Haya Friedman, Agricultural Research Organization, Bet Dagan, Israel, and colleagues have developed transgenic bananas with longer shelf-life by reducing expression of two transcription factors.
Previous studies showed that shelf-life of tomatos (Solanum lycopersicum) is controlled by the ripening gene RIN-MADS. The scientists characterized similar genes in bananas (Musa acuminata), the MADS box genes, MaMADS1 and MaMADS2. When the expression of these genes was repressed, the banana plants showed delayed ripening and extended shelf-life characteristics.

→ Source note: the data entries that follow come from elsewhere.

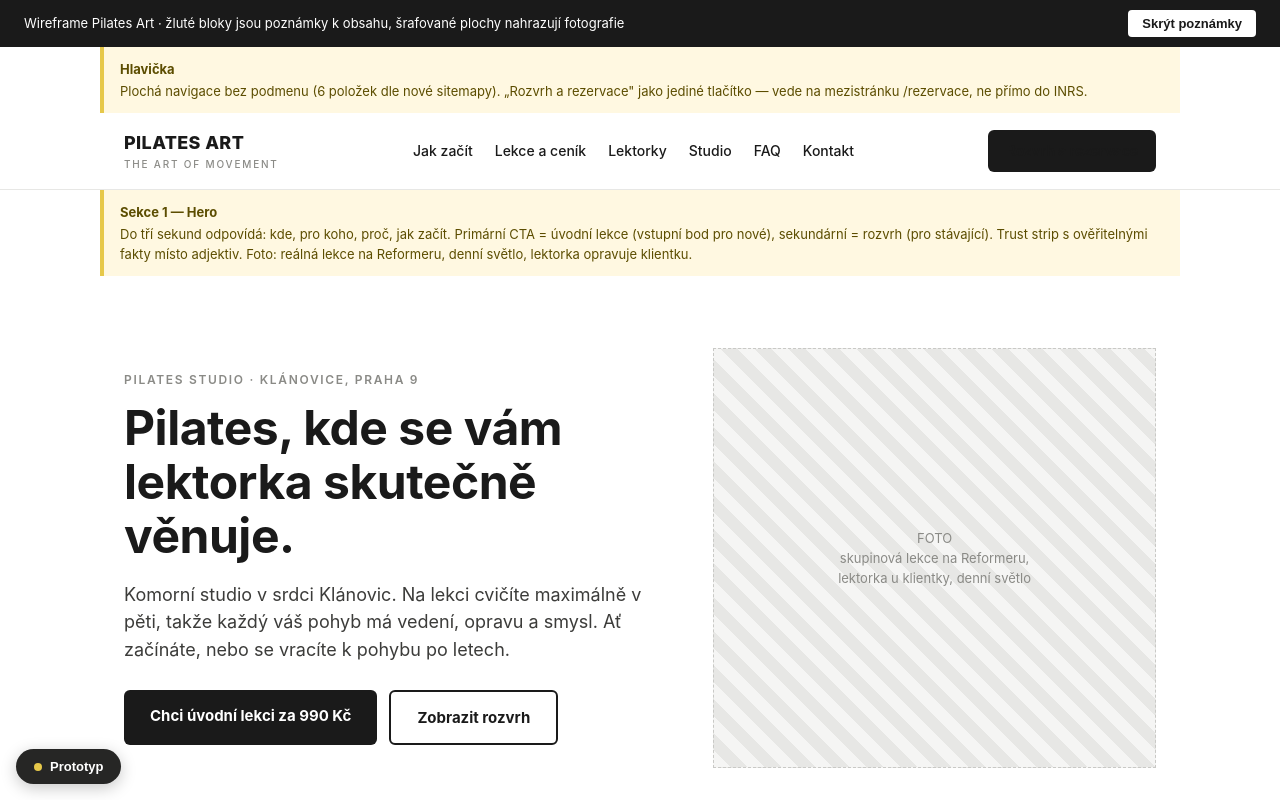
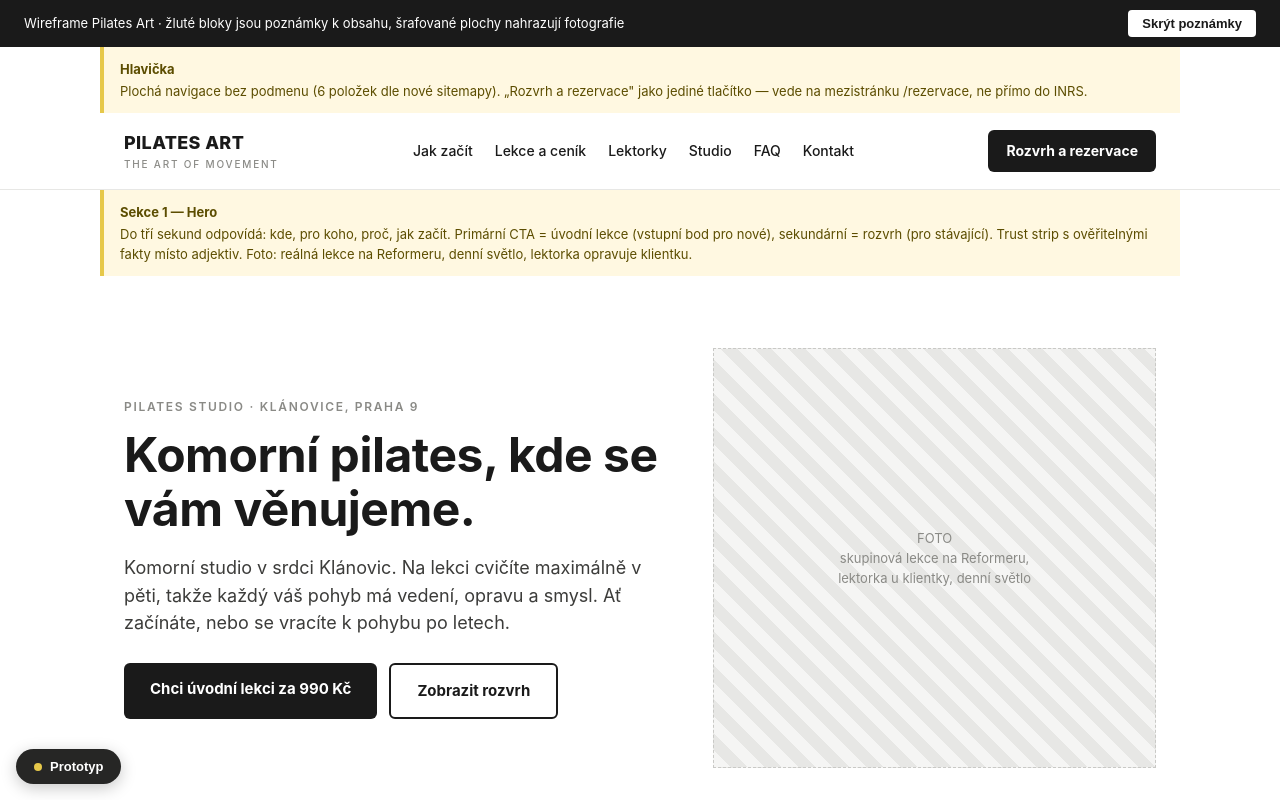
Before and after one commit to wextra-js/pilatesart-wireframe, a plain HTML site: page index.html in a window 1280 px wide. Shown: the top 800 px of the page. Drawn offline with Linux system fonts and the light colour scheme.

Commit message:
vireframe v2

```diff
--- a/index.html
+++ b/index.html
@@ -48,6 +48,7 @@
   .logo span{display:block;font-size:10px;font-weight:500;letter-spacing:.18em;text-transform:uppercase;color:var(--gray-4)}
   .nav ul{display:flex;list-style:none;gap:22px;flex-wrap:wrap;font-size:14px;font-weight:500}
   .nav a{color:var(--ink);text-decoration:none}
+  .nav a.btn-primary{color:#fff}
   .nav .btn{padding:10px 18px;font-size:14px}
 
   /* hero */
@@ -175,7 +176,7 @@
     <div class="hero-grid">
       <div>
         <div class="eyebrow">Pilates studio · Klánovice, Praha 9</div>
-        <h1>Pilates, kde se vám lektorka skutečně věnuje.</h1>
+        <h1>Komorní pilates, kde se vám věnujeme.</h1>
         <p class="lead" style="margin-top:18px">Komorní studio v srdci Klánovic. Na lekci cvičíte maximálně v pěti, takže každý váš pohyb má vedení, opravu a smysl. Ať začínáte, nebo se vracíte k pohybu po letech.</p>
         <div class="btn-row">
           <a class="btn btn-primary" href="jak-zacit.html">Chci úvodní lekci za 990 Kč</a>
```
Also changed, not shown: faq.html (+1 -0 lines), jak-zacit.html (+1 -0 lines), kontakt.html (+1 -0 lines), lekce-cenik.html (+1 -0 lines), lektorky.html (+1 -0 lines), studio.html (+1 -0 lines).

The delay in fruit ripening is associated with a delay in climacteric respiration and reduced synthesis of the ripening hormone ethylene. In the lines with highest gene repression, no ethylene was produced and ripening was most delayed. Unlike tomato rin mutants, bananas of all transgenic repression lines responded to exogenous ethylene by ripening normally. This is likely due to incomplete transgene repression and/or compensation by other MADS box genes.
According to the researchers, quality and taste of the transgenic bananas remained the same. The team is currently working on commercializing their results.
- Banana MaMADS Transcription Factors Are Necessary for Fruit Ripening and Molecular Tools to Promote Shelf-Life and Food Security,
Tomer Elitzur, Esther Yakir, Lydia Quansah, Fei Zhangjun, Julia Vrebalov, Eli Khayat, James J. Giovannoni, Haya Friedman,
Plant Physiology 2016, 171(1), 380–391.